Last Friday, as part of its broader efforts to combat data scrapers, Twitter took the controversial step of blocking all non-logged in users from viewing tweets, prompting visitors, instead, to sign up and log-in to the app.
That was a precursor to Twitter’s even more controversial decision to implement limits on how many tweets users can view in a given time frame, which was the latest Elon-led move to spark angst among the Twittersphere.
As a result, Twitter also, inadvertently, limited tweet access to Google’s crawlers as well, which saw a massive drop in tweets appearing in SERPs, a key traffic driver for the app.
Twitter has wisely now corrected this, while also seemingly imposing new restrictions on tweet viewing, keeping in line with its new anti-scraping push.
The new tweet viewing limits, which Twitter says are a temporary measure, have been implemented in order to stop generative AI projects from scraping tweet data to fuel their conversational models.
Several hundred organizations (maybe more) were scraping Twitter data extremely aggressively, to the point where it was affecting the real user experience.— Elon Musk (@elonmusk) June 30, 2023
What should we do to stop that? I’m open to ideas.
Twitter and Reddit, in particular, have become key targets for this info, which is why both are now looking to lock down their platforms to stop their data being used by the rising number of large language model (LLM) projects.
But that does come with side effects.
For one, restricting how much people can use the app will obviously limit usage, and Twitter relies on usage as a driver for its ad business. Stopping non-users from viewing tweets will also impact the same, with Twitter’s own data showing that 40% of its usage is from ‘logged out guests’.
How Twitter implements a fix for this is unclear, but it’s apparently now working on new measures to limit tweet access, while also enabling broader tweet viewing and engagement.

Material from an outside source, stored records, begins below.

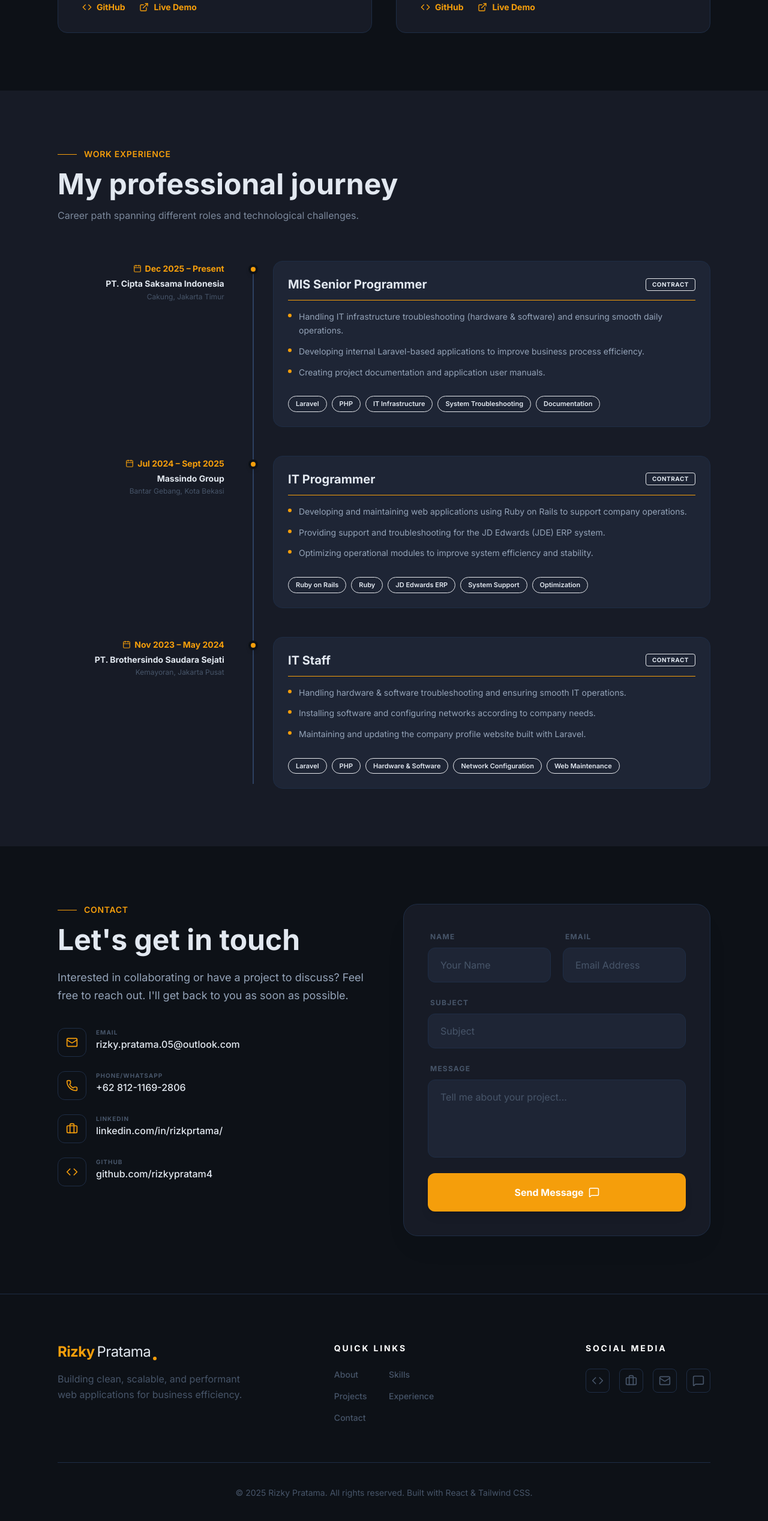
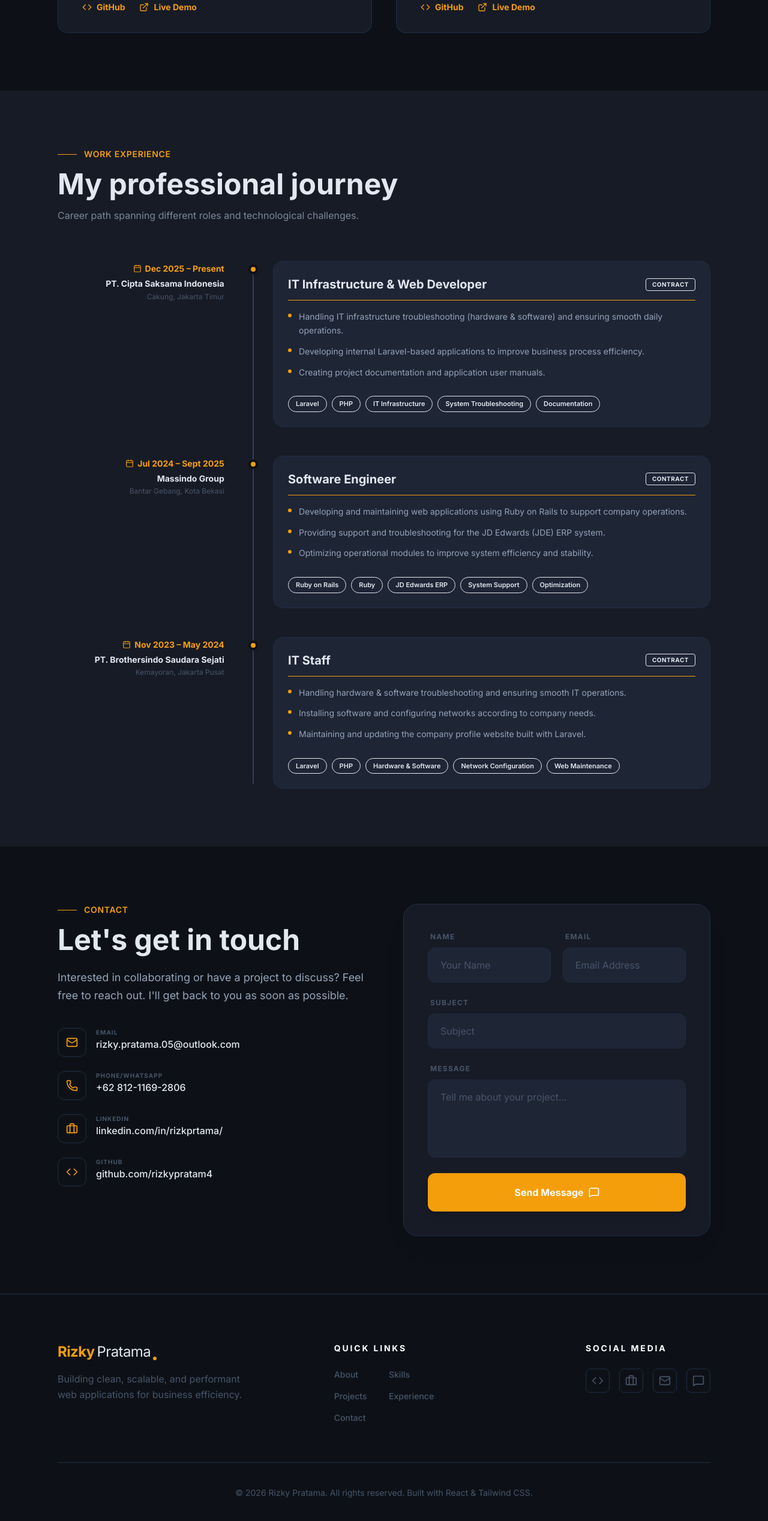
Before and after one commit to rizkypratam4/portofolio, a React (Vite) app: page / in a window 1280 px wide. Shown: the part 3064-5600 px from the top of the page at 60% size. Built offline with nearby package versions, Linux system fonts and the light colour scheme.

Commit message:
change email on contact and quick info

```diff
--- a/src/App.tsx
+++ b/src/App.tsx
@@ -601,7 +601,7 @@ export default function App() {
 
       {[
         {
-          role: "MIS Senior Programmer",
+          role: "IT Infrastructure & Web Developer",
           badge: "Contract",
           company: "PT. Cipta Saksama Indonesia",
           period: "Dec 2025 – Present",
@@ -614,7 +614,7 @@ export default function App() {
           skills: ["Laravel", "PHP", "IT Infrastructure", "System Troubleshooting", "Documentation"],
         },
         {
-          role: "IT Programmer",
+          role: "Software Engineer",
           badge: "Contract",
           company: "Massindo Group",
           period: "Jul 2024 – Sept 2025",
@@ -953,7 +953,7 @@ export default function App() {
 
         <div className="max-w-7xl mx-auto pt-10 border-t border-color flex flex-col items-center gap-6">
           <p className="text-text-muted text-sm text-center">
-            © 2025 Rizky Pratama. All rights reserved. Built with React &
+            © 2026 Rizky Pratama. All rights reserved. Built with React &
             Tailwind CSS.
           </p>
         </div>
```
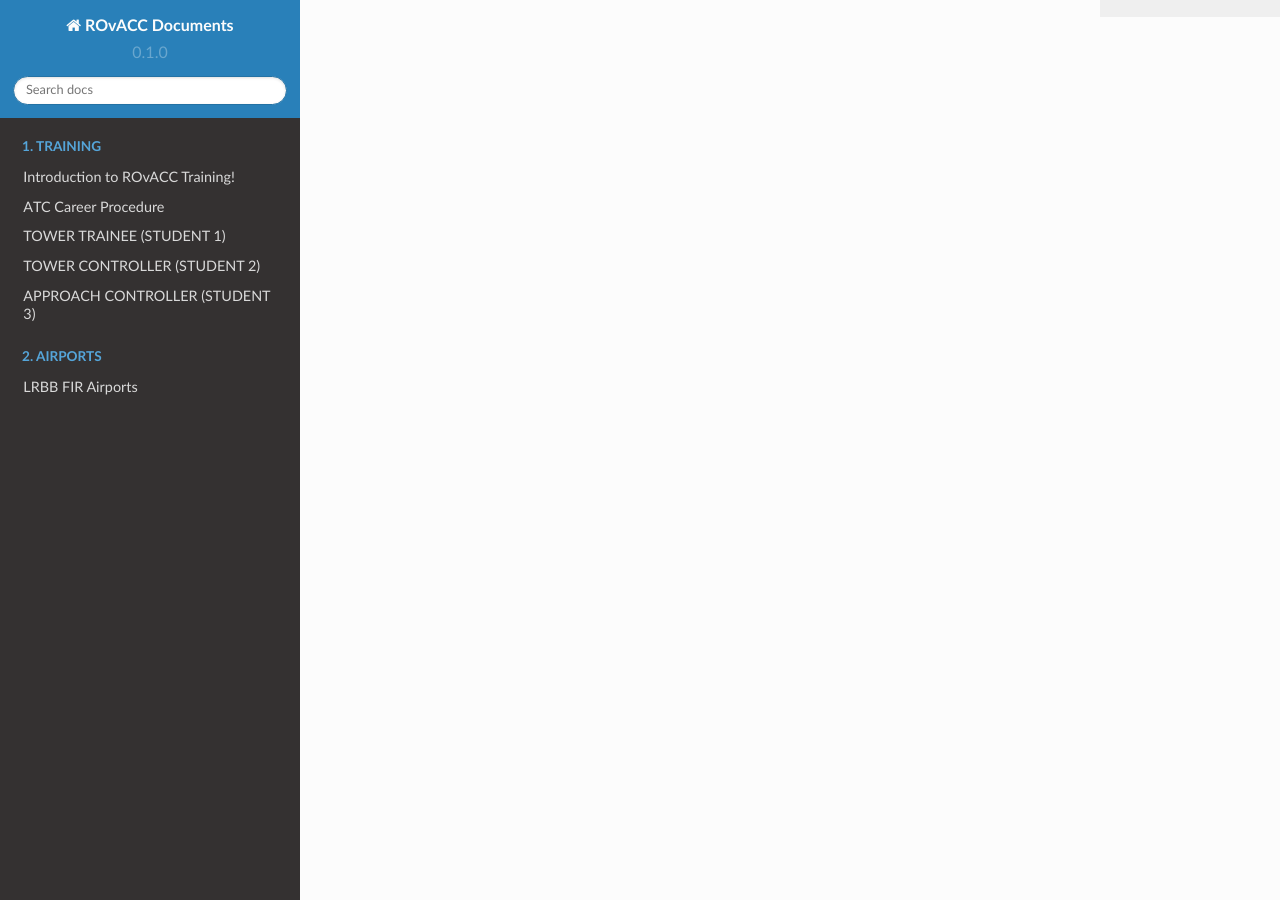
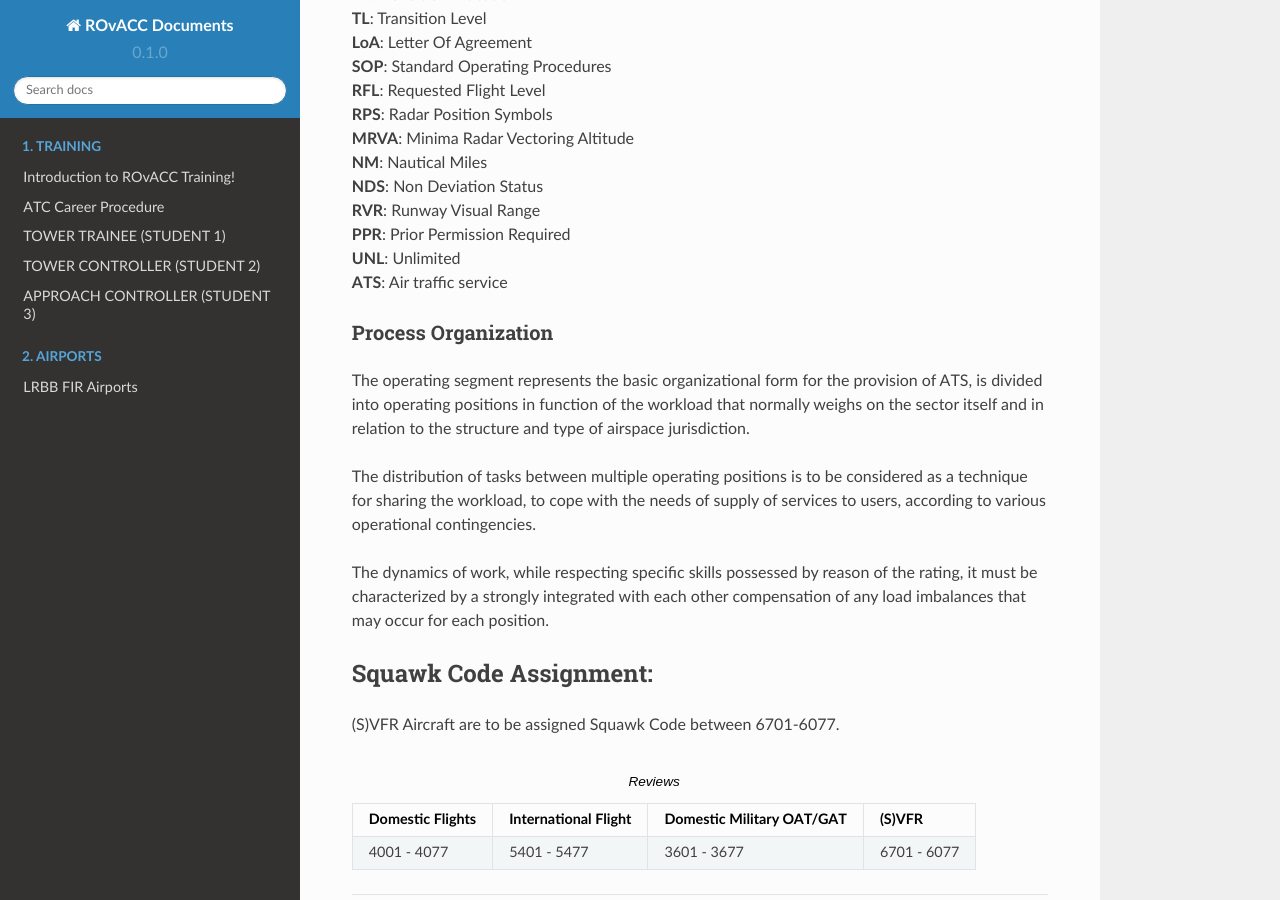
Before and after one commit to ROvACC/training-docs, a Sphinx documentation site: the page built from docs/source/sop/bucharest.rst, in a window 1280 px wide and 900 px high, scrolled down 1238 px. Built offline with Sphinx 7.4.7 and the Read the Docs theme 2.0.0, drawn with Linux system fonts in a browser that asks for light colours.

Commit message:
table test

```diff
--- a/docs/source/sop/bucharest.rst
+++ b/docs/source/sop/bucharest.rst
@@ -14,30 +14,55 @@
 | **IFR**: Instrumental Flight Rules
 | **VFR**: Visual Flight Rules
 | **SVFR**: Special Visual Flight Rules - Only TMA Bucuresti
+| **vACC**: Virtual Area Control Center
+| **PSR**: Primary Surveillance Radar
+| **SSR**: Secondary Surveillance Radar
+| **PSR+SSR**: Primary + Secondary Surveillance Radar
+| **UIR**: Upper Information Region
+| **FAF**: Final Approach Fix
+| **FIR**: Flight Information Region
+| **TMA**: Terminal Manoeuvring Area
+| **CTR**: Control Traffic Zone
+| **SFC**: Surface
+| **AMSL**: Above Mean Sea Level
+| **MEA**: Minimum En-route Altitude
+| **MEL**: Minimum En-route Level
+| **TA**: Transition Altitude
+| **TL**: Transition Level
+| **LoA**: Letter Of Agreement
+| **SOP**: Standard Operating Procedures
+| **RFL**: Requested Flight Level
+| **RPS**: Radar Position Symbols
+| **MRVA**: Minima Radar Vectoring Altitude
+| **NM**: Nautical Miles
+| **NDS**: Non Deviation Status
+| **RVR**: Runway Visual Range
+| **PPR**: Prior Permission Required
+| **UNL**: Unlimited
+| **ATS**: Air traffic service
 
-**vACC**: Virtual Area Control Center
-**PSR**: Primary Surveillance Radar
-**SSR**: Secondary Surveillance Radar
-**PSR+SSR**: Primary + Secondary Surveillance Radar
-**UIR**: Upper Information Region
-**FAF**: Final Approach Fix
-**FIR**: Flight Information Region
-**TMA**: Terminal Manoeuvring Area
-**CTR**: Control Traffic Zone
-**SFC**: Surface
-**AMSL**: Above Mean Sea Level
-**MEA**: Minimum En-route Altitude
-**MEL**: Minimum En-route Level
-**TA**: Transition Altitude
-**TL**: Transition Level
-**LoA**: Letter Of Agreement
-**SOP**: Standard Operating Procedures
-**RFL**: Requested Flight Level
-**RPS**: Radar Position Symbols
-**MRVA**: Minima Radar Vectoring Altitude
-**NM**: Nautical Miles
-**NDS**: Non Deviation Status
-**RVR**: Runway Visual Range
-**PPR**: Prior Permission Required
-**UNL**: Unlimited
-**ATS**: Air traffic service
+Process Organization
+====================
+
+The operating segment represents the basic organizational form for the provision of ATS, is divided into operating positions in function of the workload that normally weighs on the sector itself and in relation to the structure and type of airspace jurisdiction.
+
+The distribution of tasks between multiple operating positions is to be considered as a technique for sharing the workload, to cope with the needs of supply of services to users, according to various operational contingencies.
+
+The dynamics of work, while respecting specific skills possessed by reason of the rating, it must be characterized by a strongly integrated with each other compensation of any load imbalances that may occur for each position.
+
+Squawk Code Assignment:
+^^^^^^^^^^^^^^^^^^^^^^^
+
+(S)VFR Aircraft are to be assigned Squawk Code between 6701-6077.
+
+.. list-table:: Reviews
+   :header-rows: 1
+
+   * - Domestic Flights
+     - International Flight
+     - Domestic Military OAT/GAT
+     - (S)VFR
+   * - 4001 - 4077
+     - 5401 - 5477
+     - 3601 - 3677
+     - 6701 - 6077
```
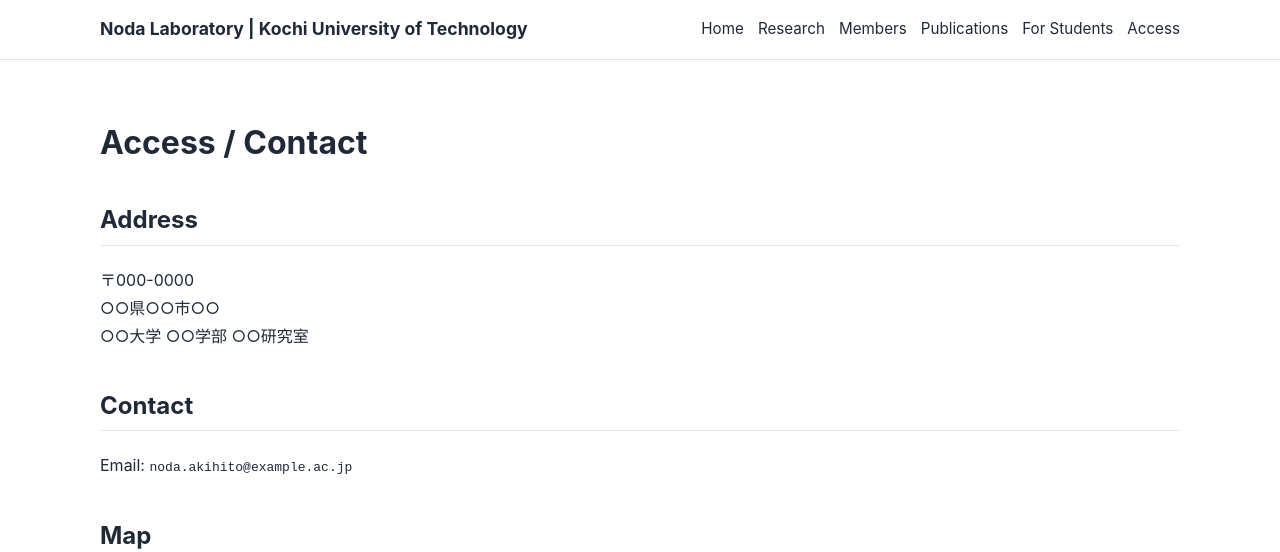
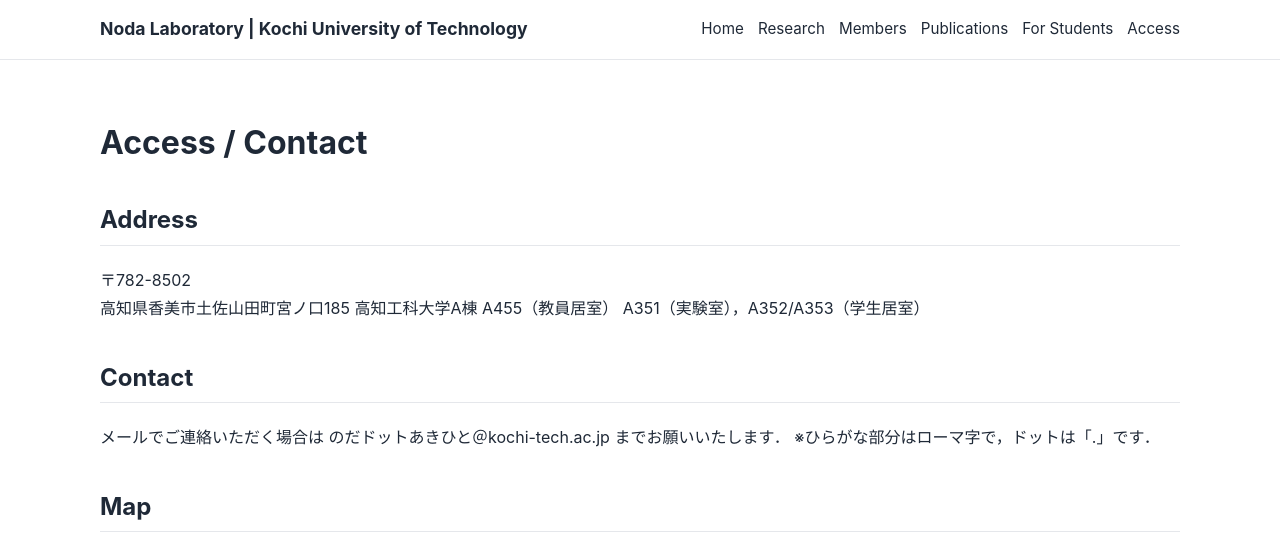
Before and after one commit to akihito-noda/lab-website, a Jekyll site: the page built from access.md, in a window 1280 px wide and 1177 px high. Shown: the top 552 px of the window. Built offline with Jekyll 4.4.1, drawn with Linux system fonts in a browser that asks for light colours; some of the changed text lies outside the part shown; grey boxes are pictures that could not be loaded.

Commit message:
Update access.md

```diff
--- a/access.md
+++ b/access.md
@@ -8,14 +8,19 @@ permalink: /access/
 
 ## Address
 
-〒000-0000
-○○県○○市○○
-○○大学 ○○学部 ○○研究室
+〒782-8502
+高知県香美市土佐山田町宮ノ口185
+高知工科大学A棟
+A455（教員居室）
+A351（実験室），A352/A353（学生居室）
 
 ## Contact
 
-Email: `noda.akihito@example.ac.jp`
+メールでご連絡いただく場合は
+のだドットあきひと＠kochi-tech.ac.jp
+までお願いいたします．
+※ひらがな部分はローマ字で，ドットは「.」です．
 
 ## Map
 
-Google Maps等の埋め込みコードをここに挿入できます。
+<iframe src="https://www.google.com/maps/embed?pb=!1m18!1m12!1m3!1d415.30220529061444!2d133.71869130645067!3d33.62041153628347!2m3!1f0!2f0!3f0!3m2!1i1024!2i768!4f13.1!3m3!1m2!1s0x3551fea157da7e2b%3A0x2e1b45322d7a781!2z44CSNzgyLTg1MDIg6auY55-l55yM6aaZ576O5biC5Zyf5L2Q5bGx55Sw55S65a6u44OO5Y-j5pWZ6IKy56CU56m25qOfQQ!5e0!3m2!1sja!2sjp!4v1781237914622!5m2!1sja!2sjp" width="600" height="450" style="border:0;" allowfullscreen="" loading="lazy" referrerpolicy="no-referrer-when-downgrade"></iframe>
```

Ensuring tweets are indexed by Google was a key consideration, and it’ll be interested to see, now, whether Twitter can implement similar solutions to filter content viewing.